What works for bigger guys
First, in general, the jacket is a beautifully tailored. A nice reminder that fit comes before all else. It’s also a timeless style. So no worries about it going out of fashion anytime soon. What else works?
- The suit is made from a lightweight fabric (in this case a mohair blend) in a solid, neutral color. The lighter weight suiting is going to drape more naturally and avoid adding bulk to your frame. The solid color creates creates a continuous flow along the length of the body and lets the shape of the suit do the talking.
- The shoulders are slightly wider and more structured, but still look natural. That structure is going to help draw attention to the width of your shoulders and away from your waist.
- The balance between the width of the lapels and the gorge is spot on for larger gentlemen. The lapels are a healthy medium width. This adds breadth to chest, again emphasizing the upper body. That higher gorge (the notch in the lapel) gives length to the lapel and helps elongate the torso.

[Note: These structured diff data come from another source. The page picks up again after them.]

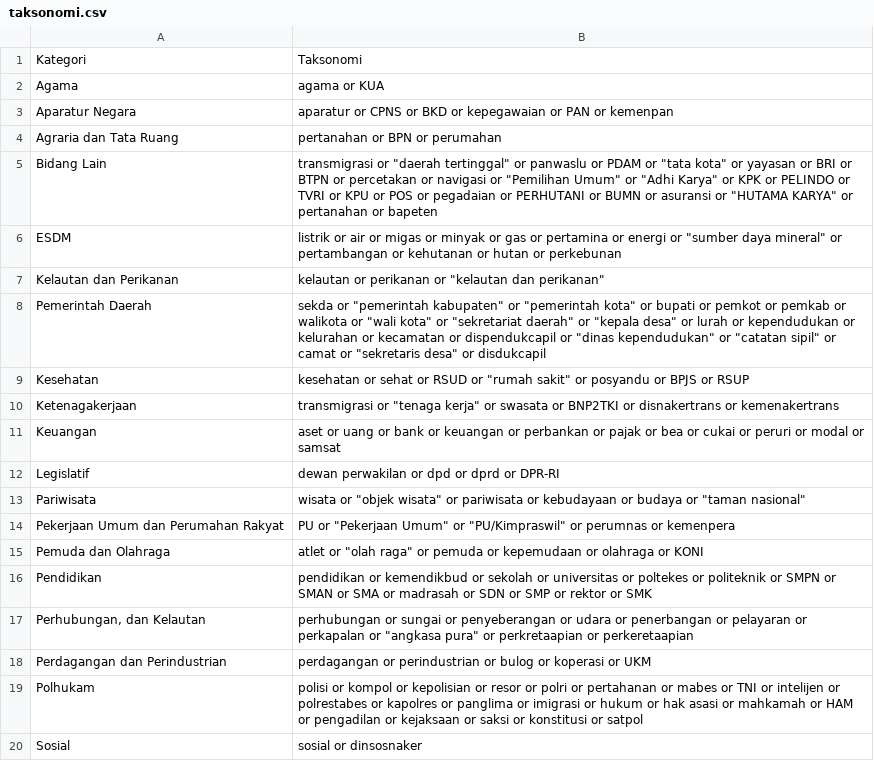
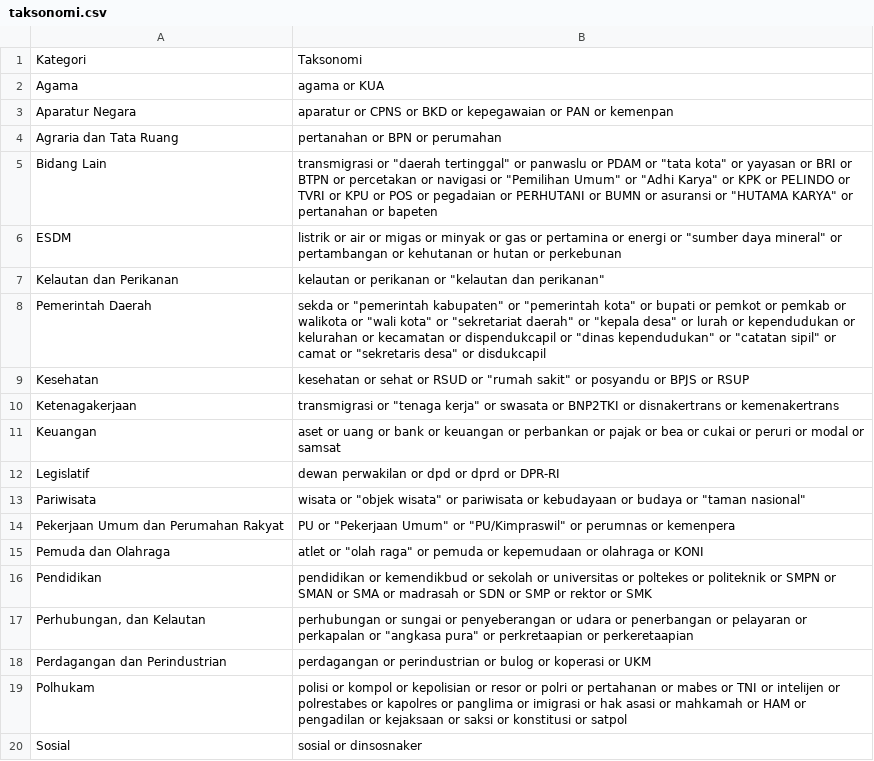
Before and after one commit to mahdanahmad/national-dashboard, a CSV file: public/initialdata/taksonomi.csv, drawn as a sheet.

Commit message:
remove hukum from polhukan

```diff
--- a/public/initialdata/taksonomi.csv
+++ b/public/initialdata/taksonomi.csv
@@ -18,3 +18,3 @@ Perhubungan, dan Kelautan;perhubungan or sungai or penyeberangan or udara or pen
 Perdagangan dan Perindustrian;perdagangan or perindustrian or bulog or koperasi or UKM
-Polhukam;polisi or kompol or kepolisian or resor or polri or pertahanan or mabes or TNI or intelijen or polrestabes or kapolres or panglima or imigrasi or hukum or hak asasi or mahkamah or HAM or pengadilan or kejaksaan or saksi or konstitusi or satpol
+Polhukam;polisi or kompol or kepolisian or resor or polri or pertahanan or mabes or TNI or intelijen or polrestabes or kapolres or panglima or imigrasi or hak asasi or mahkamah or HAM or pengadilan or kejaksaan or saksi or konstitusi or satpol
 Sosial;sosial or dinsosnaker
```
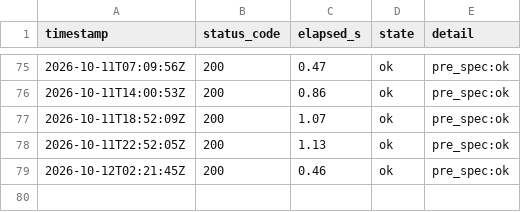
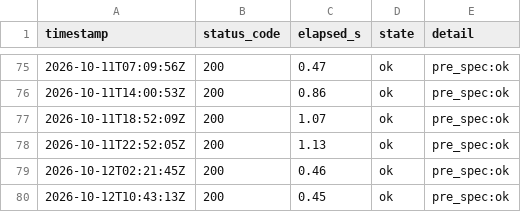
Before and after one commit to lee-sj/monitor, a CSV file: data/paper-pre-spec.csv, drawn as a sheet; only a part is shown, gaps mark what is left out.

```diff
--- a/data/paper-pre-spec.csv
+++ b/data/paper-pre-spec.csv
@@ -79 +79,2 @@ timestamp,status_code,elapsed_s,state,detail
 2026-10-12T02:21:45Z,200,0.46,ok,pre_spec:ok
+2026-10-12T10:43:13Z,200,0.45,ok,pre_spec:ok
```
Also changed, not shown: data/paper-biddings.csv, data/paper.csv, 1 other file.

- The stance of the top button, combined with the spacing between the two front buttons and longer overall jacket length, also helps elongate the body. This can be a tricky equation to work out, and you also need to consider your height. But basically, taller guys can go with a longer jacket and slightly higher top button stance. Shorter guys should opt for a shorter jacket and lower top button stance. The goals are a) avoid having the top button close directly on top of your stomach and b) have enough drape in the skirt of the jacket so it comfortably covers your mid-section and rear without flaring open.
- Other elements are the fuller cut chest with suppression at the natural waist. This is not a tight jacket! But it does have a nice taper from the top of the shoulders to the waist. This will help create that “V” shape we all want.
- The trousers are a higher medium rise. The trick with suit trousers is to make sure the rise is high enough so that, when the jacket is buttoned, no shirt is showing between the button and the top of the trousers. This creates a solid vertical line of color which helps elongate the body.
For our other case studies below, we’ll also share some other looks that work. But when it comes to suits, the simple truth is Bond has worn so many throughout the franchise’s history that almost any of them will work. There’s just a few more questions to consider.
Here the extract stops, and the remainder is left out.